Spinoffs also have a track record of outperforming the market because the new management team is freed up to control its own destiny and pursue growth that a former parent might not have allowed. Analysts project almost $200 billion in revenues this year and solid profits of $5.23 per share. At a recent share price below $40, the forward P/E is therefore appealingly low at around 7.4 [see also Crude Oil Guide: Brent Vs. WTI, What’s The Difference?].
Apache Corp (APA)

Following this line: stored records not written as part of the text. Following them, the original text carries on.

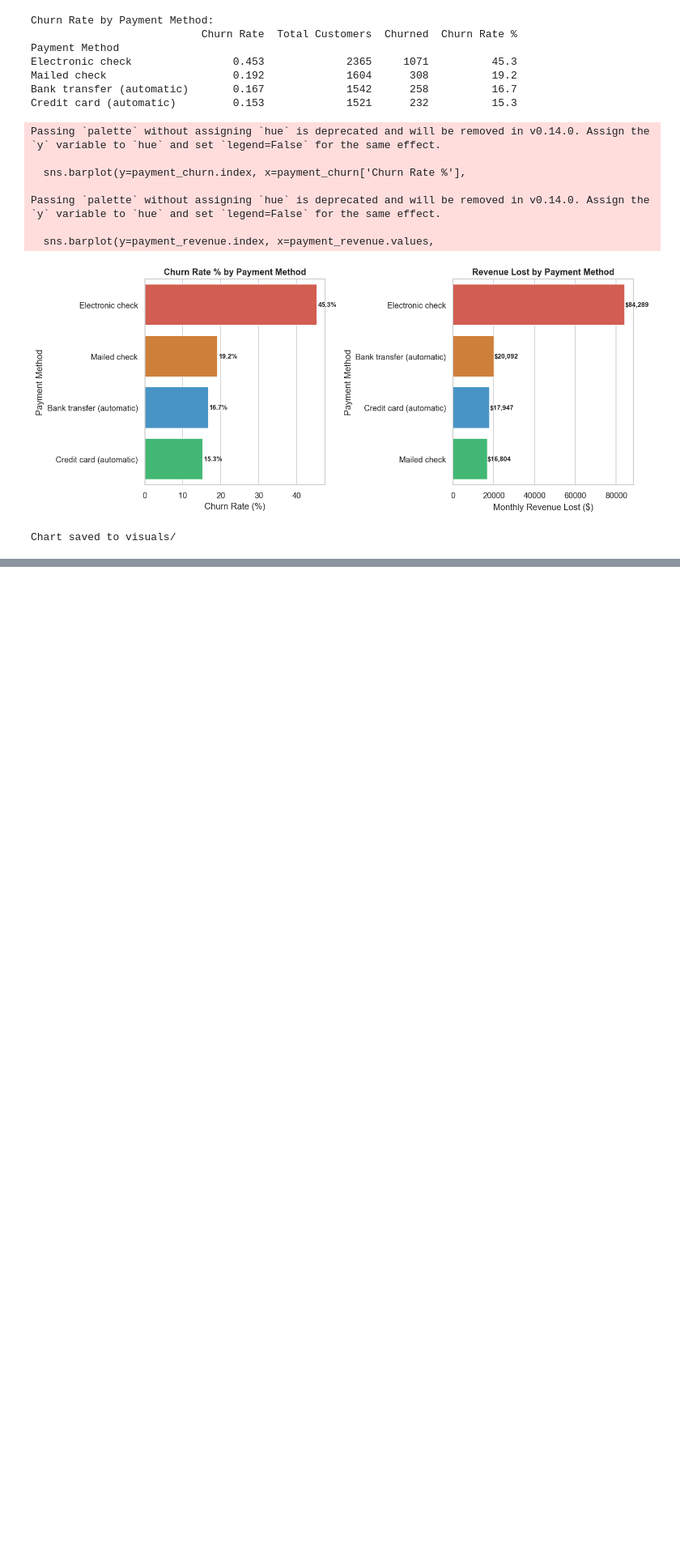
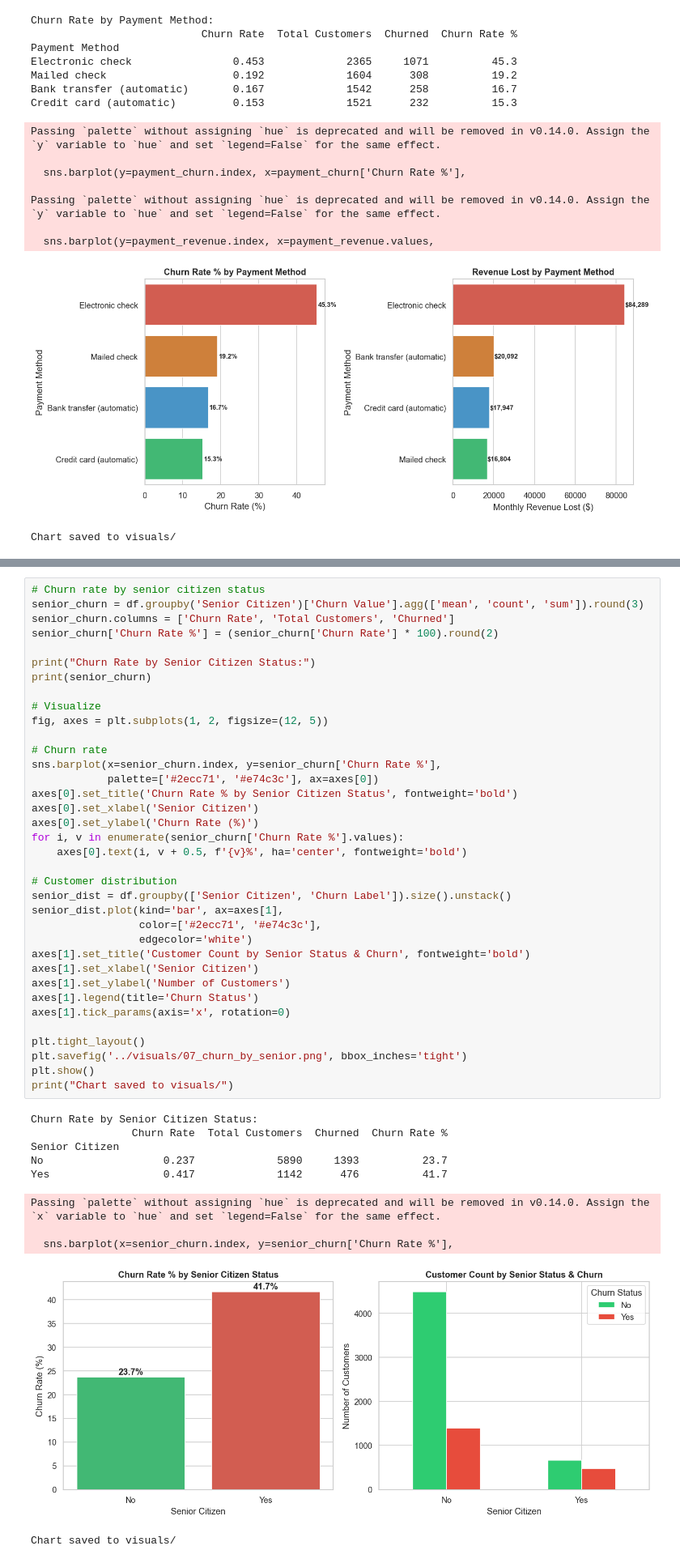
Before and after one commit to divya150205/telecom-churn-analytics, a Jupyter notebook: notebooks/02_eda_analysis.ipynb, the cells around one changed output, grey strips where cells are left out. Shown at 81% size. Cells and saved outputs as stored; diff of their text form; blank space fills up the shorter version.

```diff
--- a/notebooks/02_eda_analysis.ipynb
+++ b/notebooks/02_eda_analysis.ipynb
@@ -318,0 +377,47 @@ Chart saved to visuals/
+# %%
+# Churn rate by senior citizen status
+senior_churn = df.groupby('Senior Citizen')['Churn Value'].agg(['mean', 'count', 'sum']).round(3)
+senior_churn.columns = ['Churn Rate', 'Total Customers', 'Churned']
+senior_churn['Churn Rate %'] = (senior_churn['Churn Rate'] * 100).round(2)
+
+print("Churn Rate by Senior Citizen Status:")
+print(senior_churn)
+
+# Visualize
+fig, axes = plt.subplots(1, 2, figsize=(12, 5))
+
+# Churn rate
+sns.barplot(x=senior_churn.index, y=senior_churn['Churn Rate %'],
+            palette=['#2ecc71', '#e74c3c'], ax=axes[0])
+axes[0].set_title('Churn Rate % by Senior Citizen Status', fontweight='bold')
+axes[0].set_xlabel('Senior Citizen')
+axes[0].set_ylabel('Churn Rate (%)')
+for i, v in enumerate(senior_churn['Churn Rate %'].values):
+    axes[0].text(i, v + 0.5, f'{v}%', ha='center', fontweight='bold')
+
+# Customer distribution
+senior_dist = df.groupby(['Senior Citizen', 'Churn Label']).size().unstack()
+senior_dist.plot(kind='bar', ax=axes[1],
+                 color=['#2ecc71', '#e74c3c'],
+                 edgecolor='white')
+axes[1].set_title('Customer Count by Senior Status & Churn', fontweight='bold')
+axes[1].set_xlabel('Senior Citizen')
+axes[1].set_ylabel('Number of Customers')
+axes[1].legend(title='Churn Status')
+axes[1].tick_params(axis='x', rotation=0)
+
+plt.tight_layout()
+plt.savefig('../visuals/07_churn_by_senior.png', bbox_inches='tight')
+plt.show()
+print("Chart saved to visuals/")
+# %% [output]
+Churn Rate by Senior Citizen Status:
+                Churn Rate  Total Customers  Churned  Churn Rate %
+Senior Citizen
+No                   0.237             5890     1393          23.7
+Yes                  0.417             1142      476          41.7
+Passing `palette` without assigning `hue` is deprecated and will be removed in v0.14.0. Assign the `x` variable to `hue` and set `legend=False` for the same effect.
+
+  sns.barplot(x=senior_churn.index, y=senior_churn['Churn Rate %'],
+[figure, added]
+Chart saved to visuals/
```
Also changed, not shown: parts of 8 cells of this notebook, 3 other files.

Firms such as Chesapeake and Phillips 66 are driven predominantly by trends in the U.S. energy market. This works when domestic conditions are favorable, but the drawback is that their operations can suffer during a downturn in natural gas and oil prices, such as is occurring currently. Apache Corp’s value proposition is its balanced approach among differing energy arenas and geographic diversification. For instance, while Chesapeake hustles to ramp down its capital expenditure needs due to low U.S. natural gas prices, Apache only counts on the United States for about 40% of its annual production. The aggregation of Egypt, the North Sea, Australia and Argentina account for 45% of production, with Canada making up the rest.
This balanced approach flows through to Apache’s management style. It generally keeps its capex needs below the cash it generates annually. Debt is also among the lowest in its peer group. This balanced, disciplined approach has resulted in annualized production of 13% since 1992. This has translated into similar levels of sales and profit growth in recent years. For the full year, analysts project more modest sales growth of 4.4% and profits of $10.70 per share. This puts the forward P/E in bargain-basement territory at below 8 [see also The Five Minute Guide To Oil ETFs].
Exxon Mobil (XOM)
As one of the largest and most diversified firms in the industry, energy giant Exxon Mobil has something to offer nearly every investor. Its current dividend yield is 2.6%, which also exceeds the current overall stock market yield. More importantly, its management team has a reputation as one of the savviest and most successful capital allocators in the business. This is key in an industry that requires upfront investments as high as in the billions of dollars and for projects that can take many years to build out before they start seeing a return on their investment.
Exxon Mobile recently saw its earnings hit by record-low natural gas prices and total production fell 5.5% from the previous year. However, earnings rose by more than 50% to $15.9 billion, which benefitted from asset sales. Analysts project a slight sales decline of 4% for the full year and total sales of almost $470 billion, but steady profit levels of nearly $7.60 per share. This puts the forward P/E in very reasonable territory at right around 11 [see also 25 Ways To Invest In Crude Oil].
Disclosure: No positions at time of writing.